This meeting was a breath of fresh air for me. While I am usually elbow-deep in analysis and reports from large corporations and financial markets, speaking directly with business owners and hearing such a positive outlook from them was very encouraging. When Main Street and Wall Street are somewhat aligned, and Washington is working, to the extent that it can, all signs point to a positive outlook for the near future. It’s a nice change, and one that I hope will continue.
1 Sun Sentinel, January 18, 2014
The Roth Advantage Part 2: First Time Homebuyer
March 16, 2018
Dan Kresh FPQP™
There are ways for first time homebuyers to access some funds from retirement accounts without "penalty". Though you may be able to avoid an early withdrawal penalty, you will be lowering the amount in your retirement account. You would likely be purchasing your first home many years before you plan to retire, depleting your account when it has the most time to grow. This is a complicated decision. It is important to understand the differences between how you could access funds early from Traditional or Roth IRAs.
A first-time homebuyer can access up to $10,000 from either a Roth or Traditional IRA to contribute towards a down payment[i]. Any funds taken out from a Traditional IRA, for any reason, including a first-time home purchase would be taxed as ordinary income. The tax deferred nature of the Traditional IRA is its biggest advantage, so using funds from a Traditional IRA to help fund a home purchase will forfeit some of that benefit while shrinking your nest egg.

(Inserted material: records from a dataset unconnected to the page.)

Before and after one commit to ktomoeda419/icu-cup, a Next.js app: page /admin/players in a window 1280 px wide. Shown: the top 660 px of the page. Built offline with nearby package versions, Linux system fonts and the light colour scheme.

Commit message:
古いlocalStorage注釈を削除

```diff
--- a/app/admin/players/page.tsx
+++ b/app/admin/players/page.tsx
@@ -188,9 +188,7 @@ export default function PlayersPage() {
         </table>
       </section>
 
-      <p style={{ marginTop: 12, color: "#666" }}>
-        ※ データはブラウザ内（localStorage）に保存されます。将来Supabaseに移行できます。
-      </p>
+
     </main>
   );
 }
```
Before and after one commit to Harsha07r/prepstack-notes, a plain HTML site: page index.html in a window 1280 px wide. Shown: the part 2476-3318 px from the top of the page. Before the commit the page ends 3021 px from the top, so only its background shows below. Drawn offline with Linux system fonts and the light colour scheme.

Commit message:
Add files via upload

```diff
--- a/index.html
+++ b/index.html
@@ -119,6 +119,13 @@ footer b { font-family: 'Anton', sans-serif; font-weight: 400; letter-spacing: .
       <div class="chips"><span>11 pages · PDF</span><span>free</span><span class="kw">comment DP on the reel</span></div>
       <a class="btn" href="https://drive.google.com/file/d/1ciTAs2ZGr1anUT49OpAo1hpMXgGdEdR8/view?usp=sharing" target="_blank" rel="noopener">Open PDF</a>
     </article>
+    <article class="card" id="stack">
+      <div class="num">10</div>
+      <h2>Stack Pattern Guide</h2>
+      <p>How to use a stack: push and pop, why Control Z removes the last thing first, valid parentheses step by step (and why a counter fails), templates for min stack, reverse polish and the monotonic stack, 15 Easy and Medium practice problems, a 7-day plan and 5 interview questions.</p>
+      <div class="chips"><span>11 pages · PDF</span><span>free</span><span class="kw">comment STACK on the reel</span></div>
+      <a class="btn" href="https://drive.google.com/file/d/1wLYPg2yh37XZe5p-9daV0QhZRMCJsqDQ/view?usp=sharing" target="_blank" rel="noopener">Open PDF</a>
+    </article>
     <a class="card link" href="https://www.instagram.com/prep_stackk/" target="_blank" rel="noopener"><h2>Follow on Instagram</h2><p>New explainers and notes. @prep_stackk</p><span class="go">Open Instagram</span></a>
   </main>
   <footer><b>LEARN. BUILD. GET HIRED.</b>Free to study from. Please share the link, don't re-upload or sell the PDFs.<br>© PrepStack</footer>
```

With a Roth IRA, you can take out contributions at any time for any reason without a tax consequence since it's already after-tax dollars[ii]. The Roth IRA owner can also access up to $10,000 of profit for a first-time home purchase, and if you have had the Roth for more than 5 years that would be tax free.[iii] You should NEVER consider a retirement fund an emergency fund, however; the fact remains that there are less barriers and penalties to accessing funds from a Roth IRA early than from a Traditional IRA.
Tapping into your retirement account to buy a home should not be your first choice, but it's nice to know what options could be on the table. You have the best chance of growing your nest egg if you contribute the maximum into your IRA for as long as possible. Taking funds out of your retirement account before retirement age, with or without penalty and or tax, means you will have a smaller principal to hopefully compound over time. Your retirement money will serve you best in retirement and should be invested in a well-diversified portfolio for the long haul. Any investment involves the risk of loss of principal but the more diverse your investments and the longer your time horizon the better your chance is to mitigate that risk.
If your income is at or approaching limits for contributing to a Roth IRA part 3 of this series will discuss a potential way for you to contribute to a Roth IRA using Roth conversions. It's never too early to start thinking about retirement. The earlier you start the more time you have for growth. You work hard for your money, we work hard so your money can work for you.
[ii]Roth IRA Withdrawl
[iii]IRA To Buy A House
A Roth IRA distribution is qualified if you've had the account for at least five years and/or the distribution is made after you've reached age 59½, because of your total and permanent disability, in the event of your death or for first-time homebuyer expenses. Distributions made prior to age 59 1/2 may be subject to a federal income tax penalty. If converting a traditional IRA to a Roth IRA, you will owe ordinary income taxes on any previously deducted traditional IRA contributions and on all earnings.
You should always consult a tax professional and though this piece contains some tax information it should not be considered tax advice.